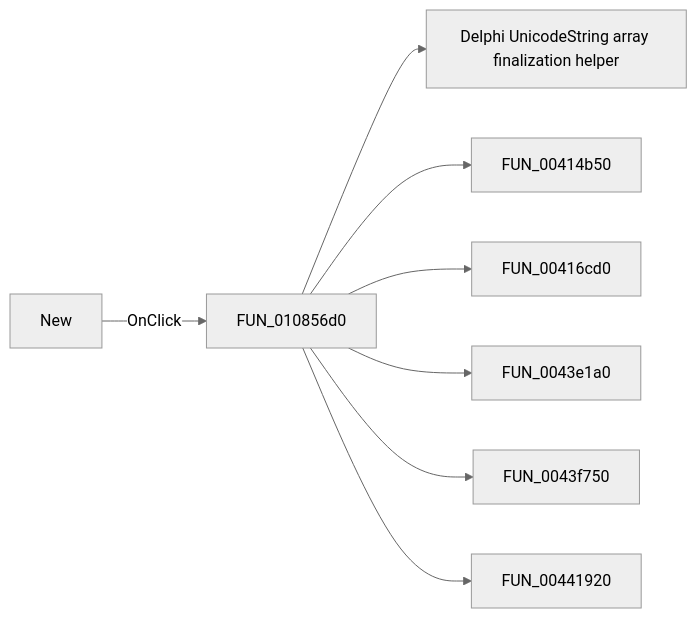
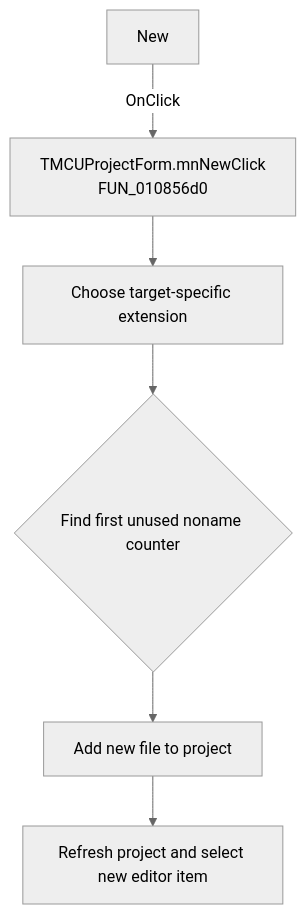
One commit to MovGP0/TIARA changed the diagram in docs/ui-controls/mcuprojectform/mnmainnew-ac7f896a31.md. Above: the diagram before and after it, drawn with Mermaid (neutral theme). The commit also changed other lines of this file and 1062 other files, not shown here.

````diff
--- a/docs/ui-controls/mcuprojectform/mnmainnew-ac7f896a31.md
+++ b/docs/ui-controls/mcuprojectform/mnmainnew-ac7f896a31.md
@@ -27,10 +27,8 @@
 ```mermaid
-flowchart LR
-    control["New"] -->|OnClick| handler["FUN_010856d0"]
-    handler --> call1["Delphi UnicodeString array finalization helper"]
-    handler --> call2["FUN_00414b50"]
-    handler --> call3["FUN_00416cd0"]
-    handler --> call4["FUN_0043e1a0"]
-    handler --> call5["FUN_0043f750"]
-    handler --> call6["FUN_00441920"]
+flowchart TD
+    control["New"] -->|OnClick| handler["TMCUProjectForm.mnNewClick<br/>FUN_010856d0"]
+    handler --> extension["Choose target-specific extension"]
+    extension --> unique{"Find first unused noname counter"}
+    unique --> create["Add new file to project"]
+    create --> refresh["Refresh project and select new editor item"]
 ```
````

- [Aim of the task] The line with "UnicodeString array finalization", the last line of the data above, and every line between them should be duplicated exactly, with nothing else.

- [Output below]
-    handler --> call1["Delphi UnicodeString array finalization helper"]
-    handler --> call2["FUN_00414b50"]
-    handler --> call3["FUN_00416cd0"]
-    handler --> call4["FUN_0043e1a0"]
-    handler --> call5["FUN_0043f750"]
-    handler --> call6["FUN_00441920"]
+flowchart TD
+    control["New"] -->|OnClick| handler["TMCUProjectForm.mnNewClick<br/>FUN_010856d0"]
+    handler --> extension["Choose target-specific extension"]
+    extension --> unique{"Find first unused noname counter"}
+    unique --> create["Add new file to project"]
+    create --> refresh["Refresh project and select new editor item"]
 ```
````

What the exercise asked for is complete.